Oh, that little “pink in the sink” after we brush and floss.
We’re so used to seeing it, it must be normal, right? Wrong!
That “pink in the sink” is, of course, BLOOD, coming from infected gum tissues. The most common form of gum disease, gingivitis, is characterized by red, tender gums that bleed easily when brushing or flossing, and is limited to the superficial structures surrounding the teeth. Contrary to popular belief, having gingivitis does NOT mean that you will develop more serious forms of gum disease, but it is possible, especially left untreated.
All gum diseases – including gingivitis – are infections caused by bacteria. Whenever you see blood after brushing or flossing, you should know that bacteria have direct access to your bloodstream, and will circulate throughout your body, causing inflammatory proteins to be produced by the liver and other immune responses which can affect any organ in your body!
More serious types of gum disease (also known as periodontal diseases) are characterized by loss of bone and fibers surrounding the teeth (which hold it in place), darker red or purplish gums, bad breath, possibly loose teeth, and sometimes not a lot of bleeding when brushing or flossing. The bacteria which cause gum disease are very harmful to your body!
One very important fact to remember is that any type of gum disease is NOT curable, although it IS controllable! This is very important, and it’s why we dentists (and hygienists) strongly advise regular dental checkups and treatment, as well as home care that involves brushing AND flossing!

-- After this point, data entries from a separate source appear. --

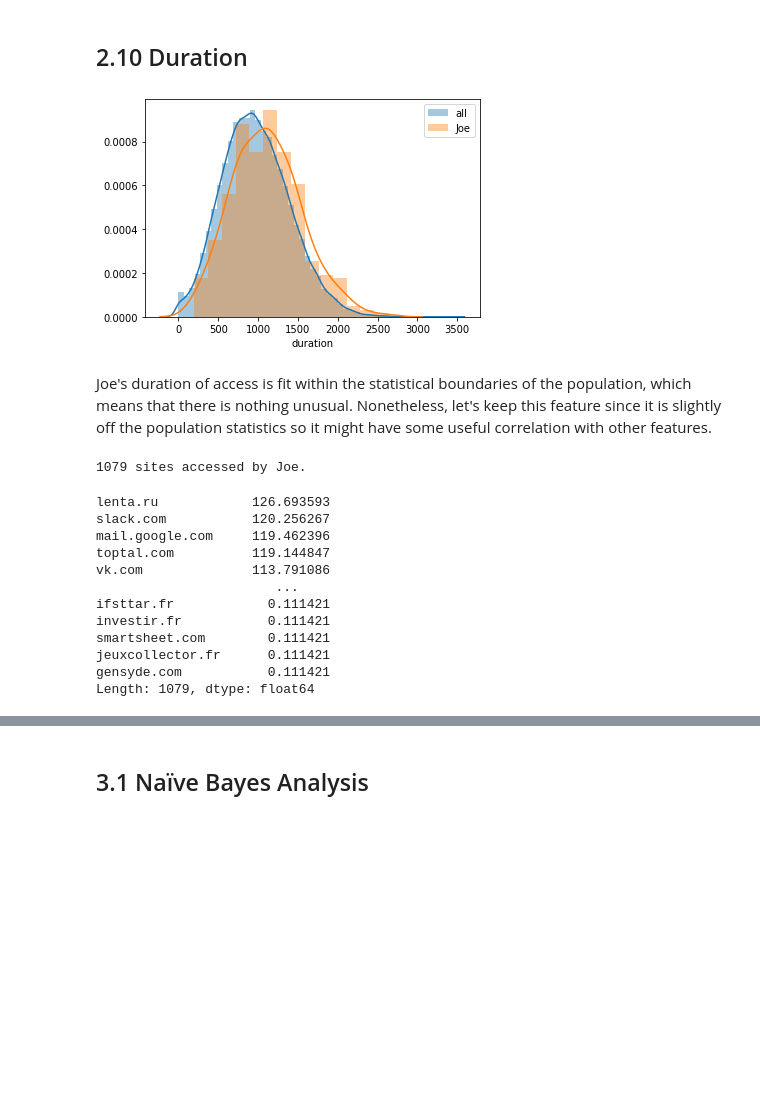
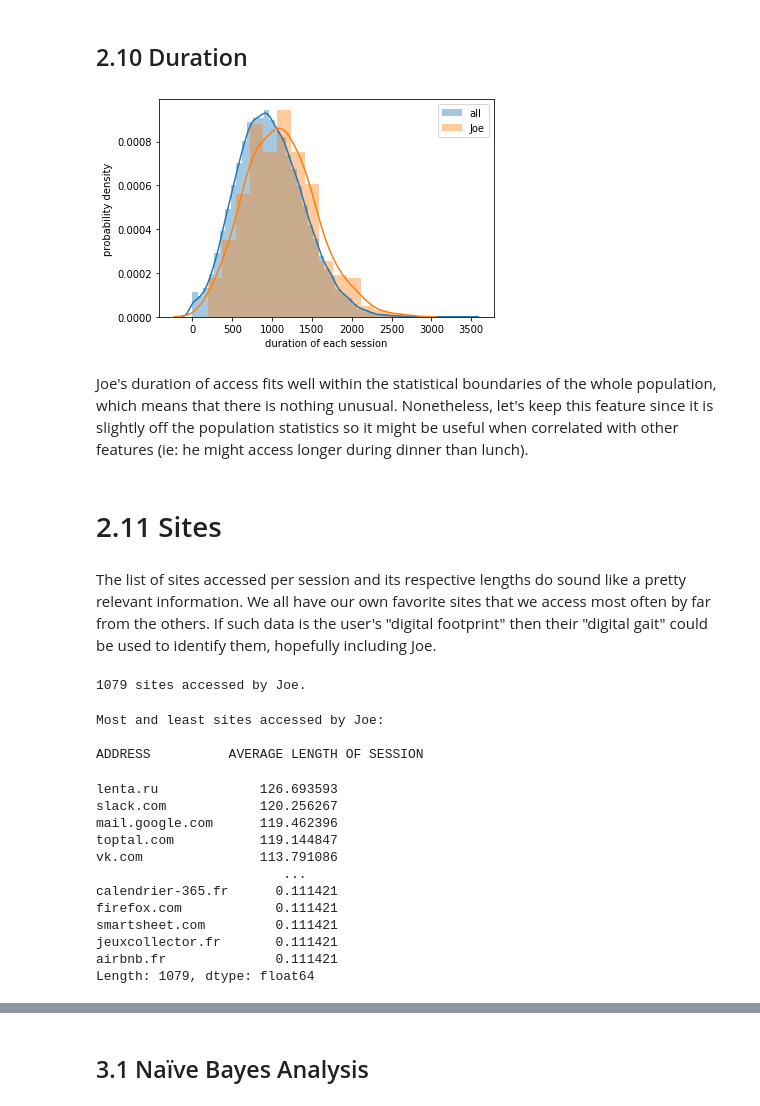
Before and after one commit to diogodutra/catch_joe, a Jupyter notebook: catch_joe_project.ipynb, the cells around one changed output, grey strips where cells are left out. Cells and saved outputs as stored; diff of their text form; code cells hidden in the pictures; blank space fills up the shorter version.

```diff
--- a/catch_joe_project.ipynb
+++ b/catch_joe_project.ipynb
@@ -240,13 +273,19 @@ Again, nothing useful from the month of the year.
 # %%
 df['duration'] = extract_duration(df)
 
 sns.distplot(df           ['duration'])
 sns.distplot(df[df['joe']]['duration'])
+plt.xlabel('duration of each session')
+plt.ylabel('probability density')
 _ = plt.legend(['all', 'Joe'])
 # %% [output]
-[figure, old version]
+[figure, new version]
 # %% [markdown]
-Joe's duration of access is fit within the statistical boundaries of the population, which means that there is nothing unusual. Nonetheless, let's keep this feature since it is slightly off the population statistics so it might have some useful correlation with other features.
+Joe's duration of access fits well within the statistical boundaries of the whole population, which means that there is nothing unusual. Nonetheless, let's keep this feature since it is slightly off the population statistics so it might be useful when correlated with other features (ie: he might access longer during dinner than lunch).
+# %% [markdown]
+# 2.11 Sites
+# %% [markdown]
+The list of sites accessed per session and its respective lengths do sound like a pretty relevant information. We all have our own favorite sites that we access most often by far from the others. If such data is the user's "digital footprint" then their "digital gait" could be used to identify them, hopefully including Joe.
 # %%
 sites_joe = {site.get('site') for sites in df[df['joe']]['sites'] for site in sites}
 print(len(sites_joe), 'sites accessed by Joe.')
@@ -256,19 +295,25 @@ print(len(sites_joe), 'sites accessed by Joe.')
 sites_joe_list = list(sites_joe)
 df_sites_joe_length = extract_lengths(df[df['joe']], sites_joe_list)
 df_sites_joe_length = df_sites_joe_length.mean().sort_values(ascending=False)
+
+print("Most and least sites accessed by Joe:")
+print('\nADDRESS \t AVERAGE LENGTH OF SESSION')
 df_sites_joe_length
 # %% [output]
-lenta.ru            126.693593
-slack.com           120.256267
-mail.google.com     119.462396
-toptal.com          119.144847
-vk.com              113.791086
-                       ...
-ifsttar.fr            0.111421
-investir.fr           0.111421
-smartsheet.com        0.111421
-jeuxcollector.fr      0.111421
-gensyde.com           0.111421
-Length: 1079, dtype: float64
+Most and least sites accessed by Joe:
+
+ADDRESS          AVERAGE LENGTH OF SESSION
+lenta.ru             126.693593
+slack.com            120.256267
+mail.google.com      119.462396
+toptal.com           119.144847
+vk.com               113.791086
+                        ...
+calendrier-365.fr      0.111421
+firefox.com            0.111421
+smartsheet.com         0.111421
+jeuxcollector.fr       0.111421
+airbnb.fr              0.111421
+Length: 1079, dtype: float64
 # %%
 df_sites_all_length = extract_lengths(df, sites_joe_list)
```
Also changed, not shown: parts of 64 cells of this notebook, 2 other files.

Yes, your oral health is linked to your general health, and the connection is unmistakable. For a copy of my book “Secrets for Healthy Living: The connection between your oral health and your general health – and why you need to act NOW!”, just give me a call or email.